The Fall Of The Essex Boys
The Only Way Is Ecstasy
Once upon a time, well, December 1995, three not-so-bright, charmless, borderline psychopathic gangsters bit the dust (or at least the expensive upholstery of the Range Rover they were sitting in) in a hail of lead in a quiet country lane in rural Essex.
The three, Tony Tucker, Pat Tate and Craig Rolfe were vicious, coked up, ‘roided up thugs who had Southend’s drug business sewn up and were set up for execution after getting too big for their boots and also, allegedly, being the dealers responsible for selling the Ecstasy tablet that led to the death of ex-policeman’s daughter, Leah Betts. Two equally unlovable gangsters, Michael Steele and Jack Wholmes, from a rival firm were eventually convicted of the murders in 1998 on the evidence of police ‘supergrass’ Darren Nicholls.
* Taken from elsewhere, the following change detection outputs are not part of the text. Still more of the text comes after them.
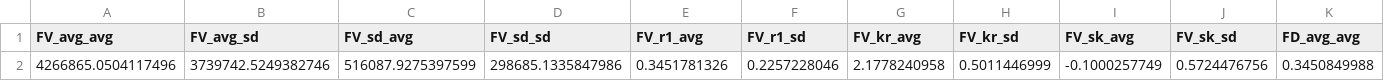
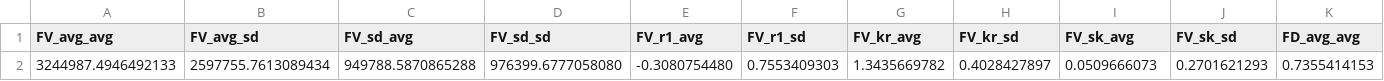
Before and after one commit to JGLofiego/MO-Wind-Farm-Layout, a CSV file: mo_features.csv, drawn as a sheet; only a part is shown; removed rows and columns are numbered as before the commit, all else as after; rows hold the shown columns only; the diff names each change by its address in the sheet, - before the commit and + after, or states it on an @@ line.

```diff
--- a/mo_features.csv
+++ b/mo_features.csv
-row 2: 4266865.0504117496 | 3739742.5249382746 | 516087.9275397599 | 298685.1335847986 | 0.3451781326 | 0.2257228046 | 2.1778240958 | 0.5011446999 | -0.1000257749 | 0.5724476756 | 0.3450849988
+row 2: 3244987.4946492133 | 2597755.7613089434 | 949788.5870865288 | 976399.6777058080 | -0.3080754480 | 0.7553409303 | 1.3435669782 | 0.4028427897 | 0.0509666073 | 0.2701621293 | 0.7355414153
```
Also changed, not shown: 4 other files.
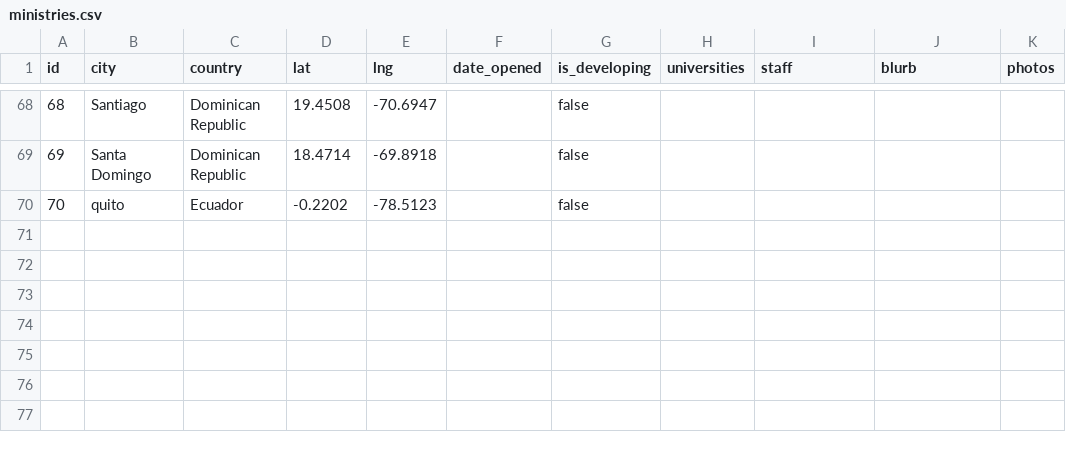
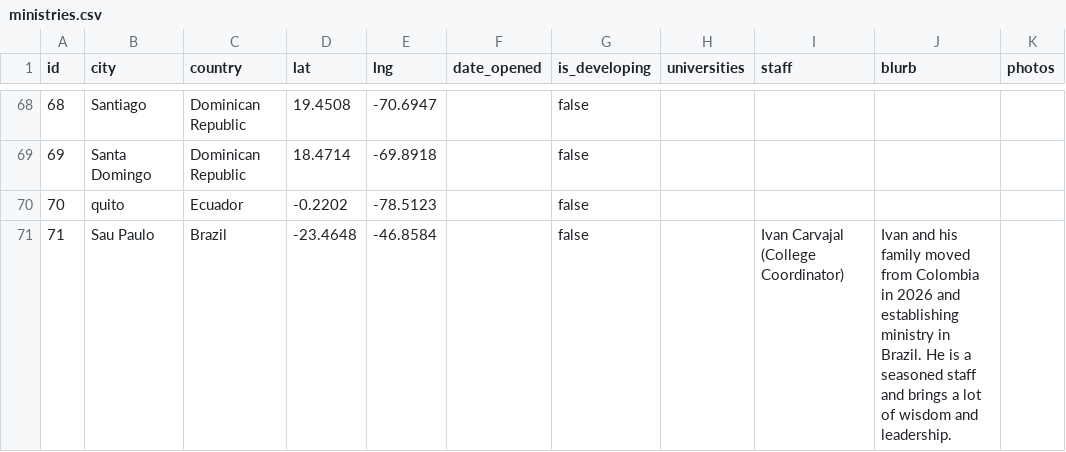
Before and after one commit to claydd218/younglife-university-map, a CSV file: data/ministries.csv, drawn as a sheet; only a part is shown, gaps mark what is left out; the diff names each change by its address in the sheet, - before the commit and + after, or states it on an @@ line.

Commit message:
Add ministry: Sau Paulo, Brazil

```diff
--- a/data/ministries.csv
+++ b/data/ministries.csv
+row 71: 71 | Sau Paulo | Brazil | -23.4648 | -46.8584 |  | false |  | Ivan Carvajal (College Coordinator) | Ivan and his family moved from Colombia in 2026 and establishing ministry in Brazil. He is a seasoned staff and brings a lot of wisdom and leadership.
```
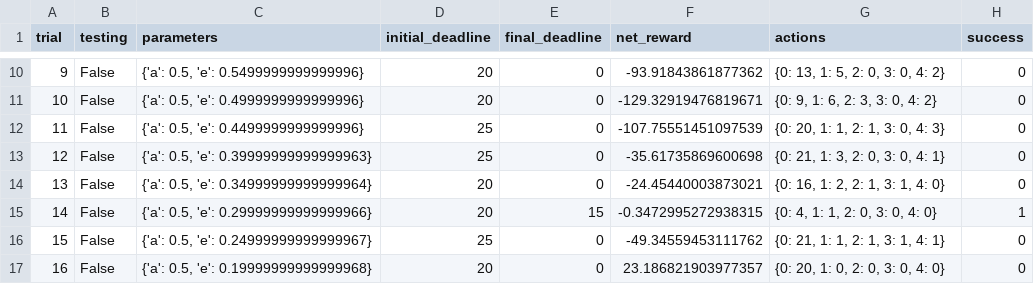
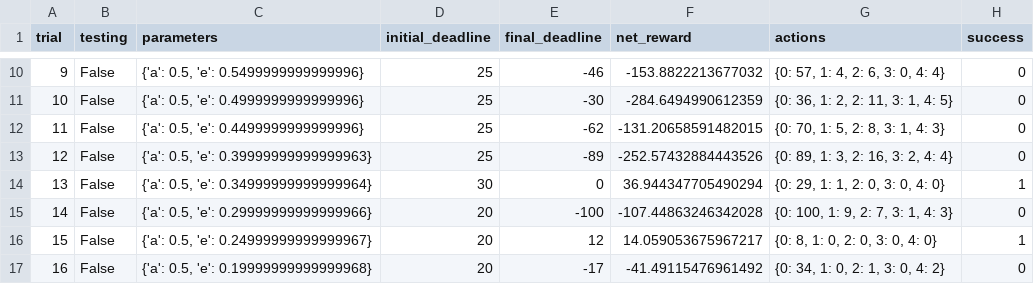
Before and after one commit to ZhiliangGong/machine-learning, a CSV file: projects/smartcab/logs/sim_default-learning.csv, drawn as a sheet; only a part is shown, gaps mark what is left out; the diff covers the shown part only.

```diff
--- a/projects/smartcab/logs/sim_default-learning.csv
+++ b/projects/smartcab/logs/sim_default-learning.csv
@@ -10,8 +10,8 @@ trial,testing,parameters,initial_deadline,final_deadline,net_reward,actions,succ
-9,False,"{'a': 0.5, 'e': 0.5499999999999996}",20,0,-93.91843861877362,"{0: 13, 1: 5, 2: 0, 3: 0, 4: 2}",0
-10,False,"{'a': 0.5, 'e': 0.4999999999999996}",20,0,-129.32919476819671,"{0: 9, 1: 6, 2: 3, 3: 0, 4: 2}",0
-11,False,"{'a': 0.5, 'e': 0.4499999999999996}",25,0,-107.75551451097539,"{0: 20, 1: 1, 2: 1, 3: 0, 4: 3}",0
-12,False,"{'a': 0.5, 'e': 0.39999999999999963}",25,0,-35.61735869600698,"{0: 21, 1: 3, 2: 0, 3: 0, 4: 1}",0
-13,False,"{'a': 0.5, 'e': 0.34999999999999964}",20,0,-24.45440003873021,"{0: 16, 1: 2, 2: 1, 3: 1, 4: 0}",0
-14,False,"{'a': 0.5, 'e': 0.29999999999999966}",20,15,-0.3472995272938315,"{0: 4, 1: 1, 2: 0, 3: 0, 4: 0}",1
-15,False,"{'a': 0.5, 'e': 0.24999999999999967}",25,0,-49.34559453111762,"{0: 21, 1: 1, 2: 1, 3: 1, 4: 1}",0
-16,False,"{'a': 0.5, 'e': 0.19999999999999968}",20,0,23.186821903977357,"{0: 20, 1: 0, 2: 0, 3: 0, 4: 0}",0
+9,False,"{'a': 0.5, 'e': 0.5499999999999996}",25,-46,-153.8822213677032,"{0: 57, 1: 4, 2: 6, 3: 0, 4: 4}",0
+10,False,"{'a': 0.5, 'e': 0.4999999999999996}",25,-30,-284.6494990612359,"{0: 36, 1: 2, 2: 11, 3: 1, 4: 5}",0
+11,False,"{'a': 0.5, 'e': 0.4499999999999996}",25,-62,-131.20658591482015,"{0: 70, 1: 5, 2: 8, 3: 1, 4: 3}",0
+12,False,"{'a': 0.5, 'e': 0.39999999999999963}",25,-89,-252.57432884443526,"{0: 89, 1: 3, 2: 16, 3: 2, 4: 4}",0
+13,False,"{'a': 0.5, 'e': 0.34999999999999964}",30,0,36.944347705490294,"{0: 29, 1: 1, 2: 0, 3: 0, 4: 0}",1
+14,False,"{'a': 0.5, 'e': 0.29999999999999966}",20,-100,-107.44863246342028,"{0: 100, 1: 9, 2: 7, 3: 1, 4: 3}",0
+15,False,"{'a': 0.5, 'e': 0.24999999999999967}",20,12,14.059053675967217,"{0: 8, 1: 0, 2: 0, 3: 0, 4: 0}",1
+16,False,"{'a': 0.5, 'e': 0.19999999999999968}",20,-17,-41.49115476961492,"{0: 34, 1: 0, 2: 1, 3: 0, 4: 2}",0
```
Also changed, not shown: 93 edited cells elsewhere in this file, 6 other files.
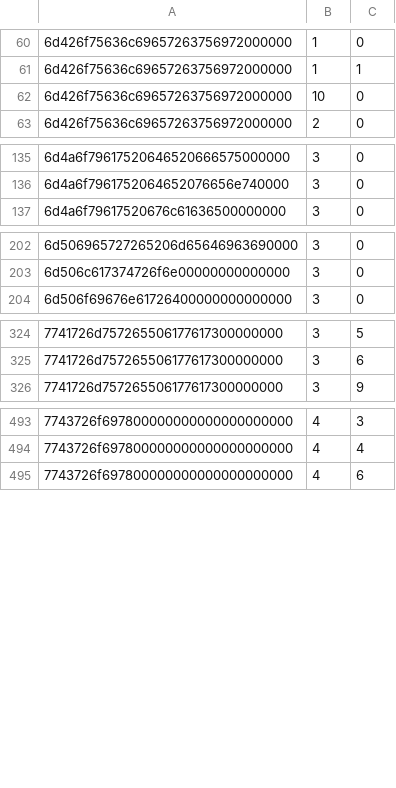
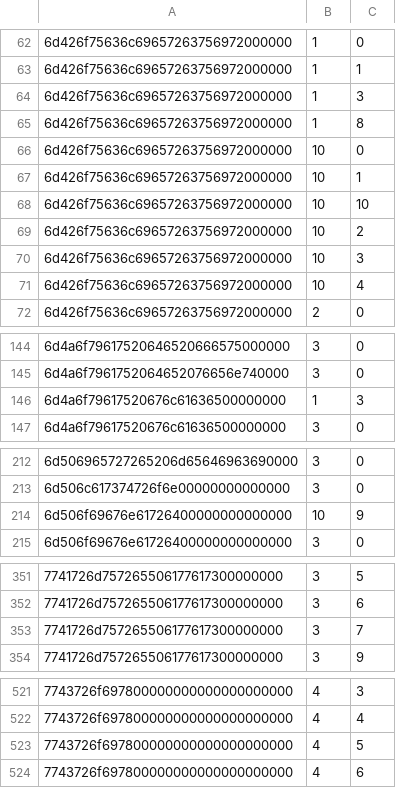
Before and after one commit to ChatgaraTech/OpenForesia, a TSV file: Documentation/Etat/objets-exerces.tsv, drawn as a sheet; only a part is shown, gaps mark what is left out; the diff covers the shown part only; the diff names each change by its address in the sheet, - before the commit and + after, or states it on an @@ line.

```diff
--- a/Documentation/Etat/objets-exerces.tsv
+++ b/Documentation/Etat/objets-exerces.tsv
+row 64: 6d426f75636c69657263756972000000 | 1 | 3
+row 65: 6d426f75636c69657263756972000000 | 1 | 8
+row 67: 6d426f75636c69657263756972000000 | 10 | 1
+row 68: 6d426f75636c69657263756972000000 | 10 | 10
+row 69: 6d426f75636c69657263756972000000 | 10 | 2
+row 70: 6d426f75636c69657263756972000000 | 10 | 3
+row 71: 6d426f75636c69657263756972000000 | 10 | 4
+row 146: 6d4a6f79617520676c61636500000000 | 1 | 3
+row 214: 6d506f69676e61726400000000000000 | 10 | 9
+row 353: 7741726d757265506177617300000000 | 3 | 7
+row 523: 7743726f697800000000000000000000 | 4 | 5
```
Also changed, not shown: 19 added rows elsewhere in this file, Documentation/Etat/handlers-exerces.tsv, Documentation/Etat/sorts-exerces.tsv, 13 other files.
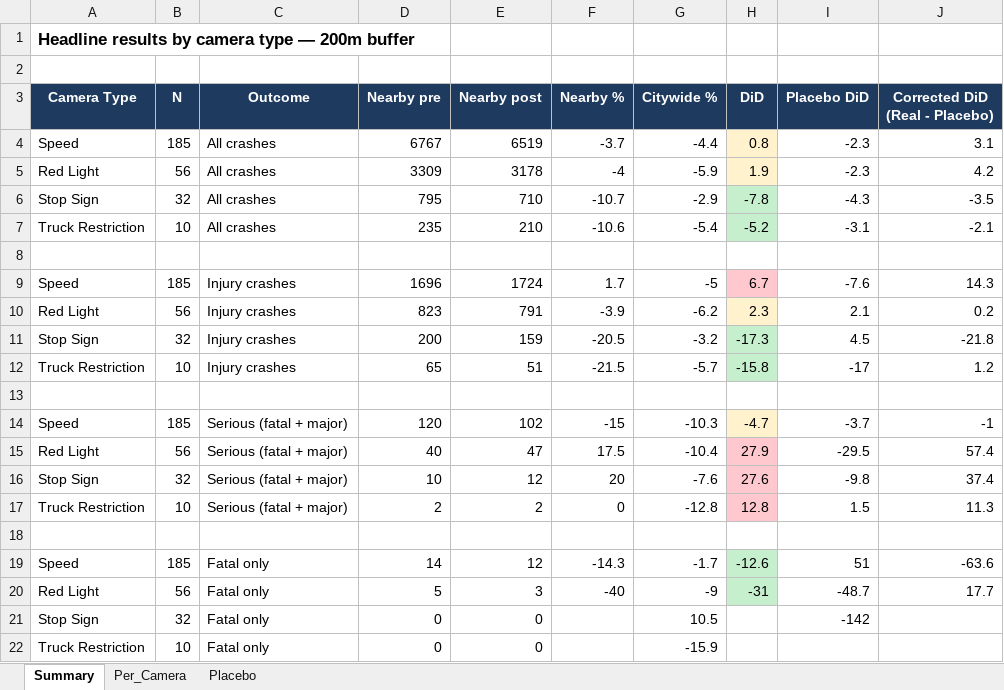
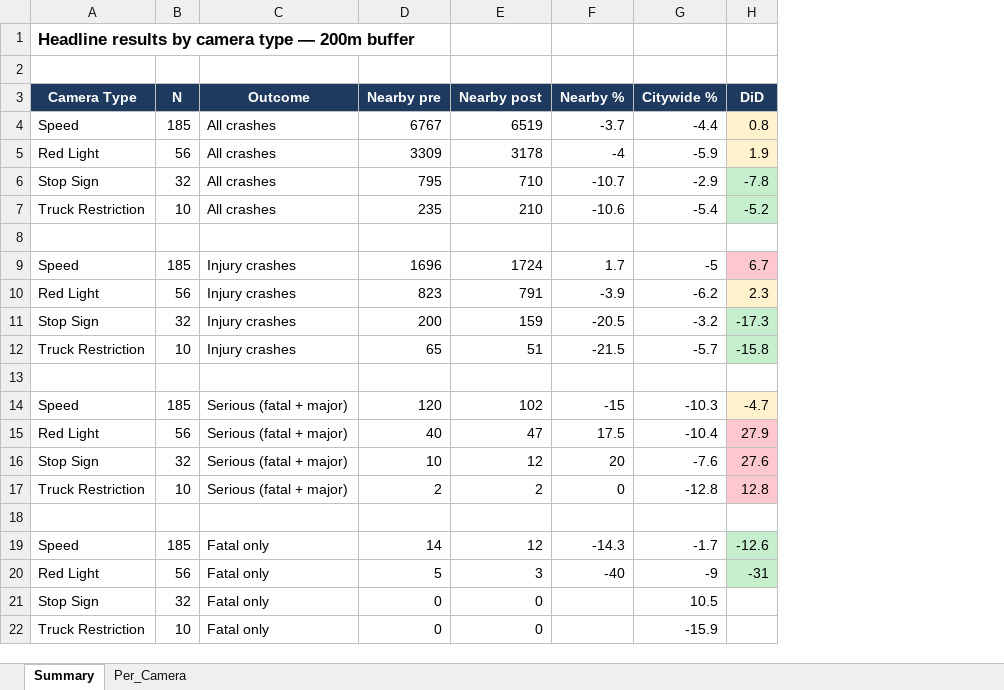
Before and after one commit to colebaker005-commits/cameras_FINAL, an Excel workbook: outputs/camera_analysis_results.xlsx, sheet Summary, drawn as a sheet; values as stored, in another font and other column widths than the file's, no borders; the diff names each change by its address in the sheet, - before the commit and + after, or states it on an @@ line.

```diff
--- a/outputs/camera_analysis_results.xlsx (sheet Summary)
+++ b/outputs/camera_analysis_results.xlsx (sheet Summary)
-sheet tab: Placebo
-column I (Placebo DiD), rows 4-21: -2.3 | -2.3 | -4.3 | -3.1 |  | -7.6 | 2.1 | 4.5 | -17 |  | -3.7 | -29.5 | -9.8 | 1.5 |  | 51 | -48.7 | -142
-column J (Corrected DiD (Real - Placebo)), rows 4-20: 3.1 | 4.2 | -3.5 | -2.1 |  | 14.3 | 0.2 | -21.8 | 1.2 |  | -1 | 57.4 | 37.4 | 11.3 |  | -63.6 | 17.7
```
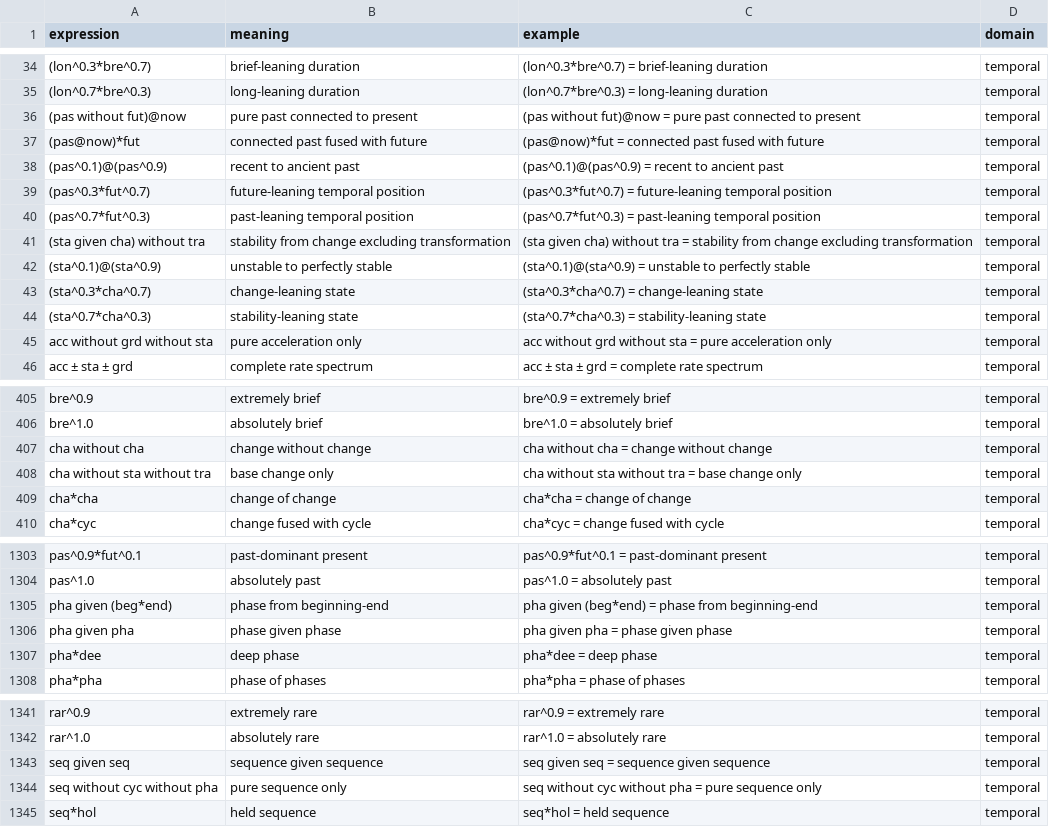
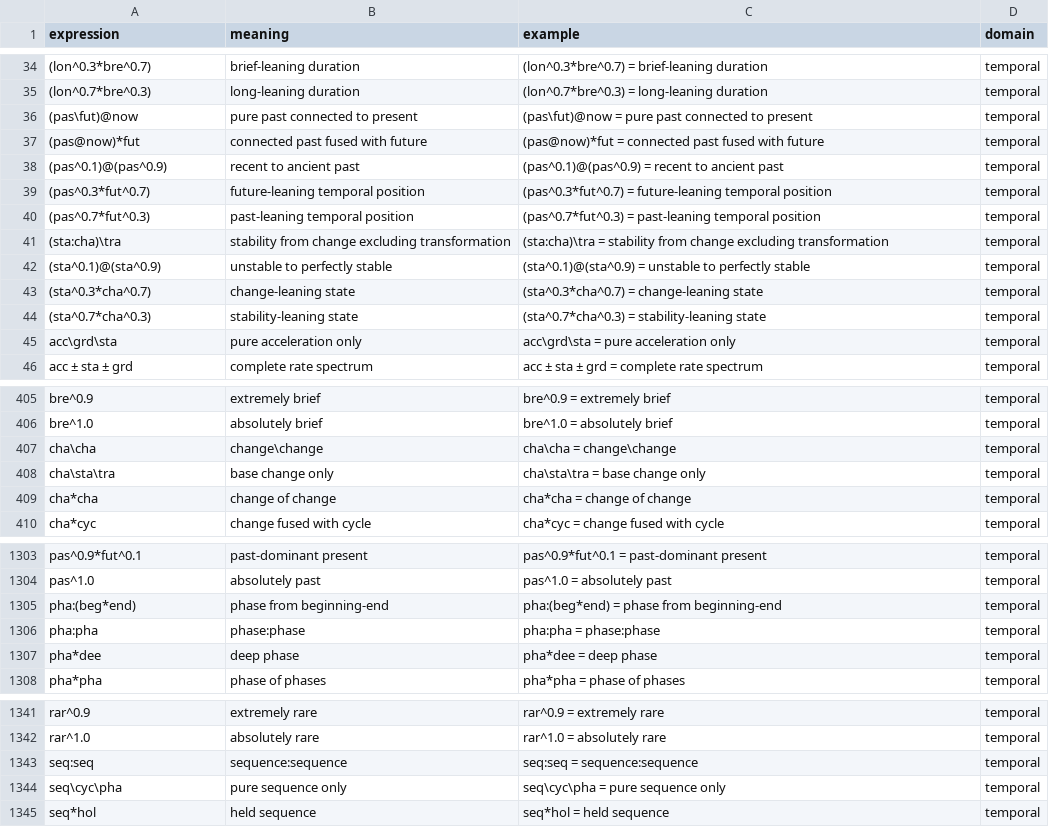
Before and after one commit to ericfode/limn, a CSV file: generated/temporal_expressions.csv, drawn as a sheet; only a part is shown, gaps mark what is left out; the diff covers the shown part only.

```diff
--- a/generated/temporal_expressions.csv
+++ b/generated/temporal_expressions.csv
@@ -35,3 +35,3 @@ expression,meaning,example,domain
 (lon^0.7*bre^0.3),long-leaning duration,(lon^0.7*bre^0.3) = long-leaning duration,temporal
-(pas without fut)@now,pure past connected to present,(pas without fut)@now = pure past connected to present,temporal
+(pas\fut)@now,pure past connected to present,(pas\fut)@now = pure past connected to present,temporal
 (pas@now)*fut,connected past fused with future,(pas@now)*fut = connected past fused with future,temporal
@@ -40,3 +40,3 @@ expression,meaning,example,domain
 (pas^0.7*fut^0.3),past-leaning temporal position,(pas^0.7*fut^0.3) = past-leaning temporal position,temporal
-(sta given cha) without tra,stability from change excluding transformation,(sta given cha) without tra = stability from change excluding transformation,temporal
+(sta:cha)\tra,stability from change excluding transformation,(sta:cha)\tra = stability from change excluding transformation,temporal
 (sta^0.1)@(sta^0.9),unstable to perfectly stable,(sta^0.1)@(sta^0.9) = unstable to perfectly stable,temporal
@@ -44,3 +44,3 @@ expression,meaning,example,domain
 (sta^0.7*cha^0.3),stability-leaning state,(sta^0.7*cha^0.3) = stability-leaning state,temporal
-acc without grd without sta,pure acceleration only,acc without grd without sta = pure acceleration only,temporal
+acc\grd\sta,pure acceleration only,acc\grd\sta = pure acceleration only,temporal
 acc ± sta ± grd,complete rate spectrum,acc ± sta ± grd = complete rate spectrum,temporal
@@ -406,4 +406,4 @@ bre^0.9,extremely brief,bre^0.9 = extremely brief,temporal
 bre^1.0,absolutely brief,bre^1.0 = absolutely brief,temporal
-cha without cha,change without change,cha without cha = change without change,temporal
-cha without sta without tra,base change only,cha without sta without tra = base change only,temporal
+cha\cha,change\change,cha\cha = change\change,temporal
+cha\sta\tra,base change only,cha\sta\tra = base change only,temporal
 cha*cha,change of change,cha*cha = change of change,temporal
@@ -1304,4 +1304,4 @@ pas^0.9*fut^0.1,past-dominant present,pas^0.9*fut^0.1 = past-dominant present,te
 pas^1.0,absolutely past,pas^1.0 = absolutely past,temporal
-pha given (beg*end),phase from beginning-end,pha given (beg*end) = phase from beginning-end,temporal
-pha given pha,phase given phase,pha given pha = phase given phase,temporal
+pha:(beg*end),phase from beginning-end,pha:(beg*end) = phase from beginning-end,temporal
+pha:pha,phase:phase,pha:pha = phase:phase,temporal
 pha*dee,deep phase,pha*dee = deep phase,temporal
@@ -1342,4 +1342,4 @@ rar^0.9,extremely rare,rar^0.9 = extremely rare,temporal
 rar^1.0,absolutely rare,rar^1.0 = absolutely rare,temporal
-seq given seq,sequence given sequence,seq given seq = sequence given sequence,temporal
-seq without cyc without pha,pure sequence only,seq without cyc without pha = pure sequence only,temporal
+seq:seq,sequence:sequence,seq:seq = sequence:sequence,temporal
+seq\cyc\pha,pure sequence only,seq\cyc\pha = pure sequence only,temporal
 seq*hol,held sequence,seq*hol = held sequence,temporal
```
Also changed, not shown: 52 edited cells elsewhere in this file, generated/physical_expressions.csv, generated/projection_expressions.csv, 3 other files.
Thanks to the brutal nature of the killings, the incident has taken on a life of it’s own becoming England’s answer to the Saint Valentine’s Day Massacre and, until the emergence of TOWIE, was probably the vilest thing to come out of Essex. And like Mark Wright it just won’t go away. First there was 2000’s Essex Boys, a names have been changed to protect the not-so-innocent account of the murders and the events leading up to them which had a decent cast (Sean Bean, Alex Kingston, Tom Wilkinson) and was a solid, if uninspiring little Brit gangster flick. Then there was Julian Gilbey’s muscular Rise Of The Footsoldier in 2007 which focused on peripheral figure, ex-football hooligan and gangster Carlton Leach. 2010 saw the bottom of the barrel scraped by Bonded By Blood but even then there was precious little meat left on the bones of those designer-clad corpses.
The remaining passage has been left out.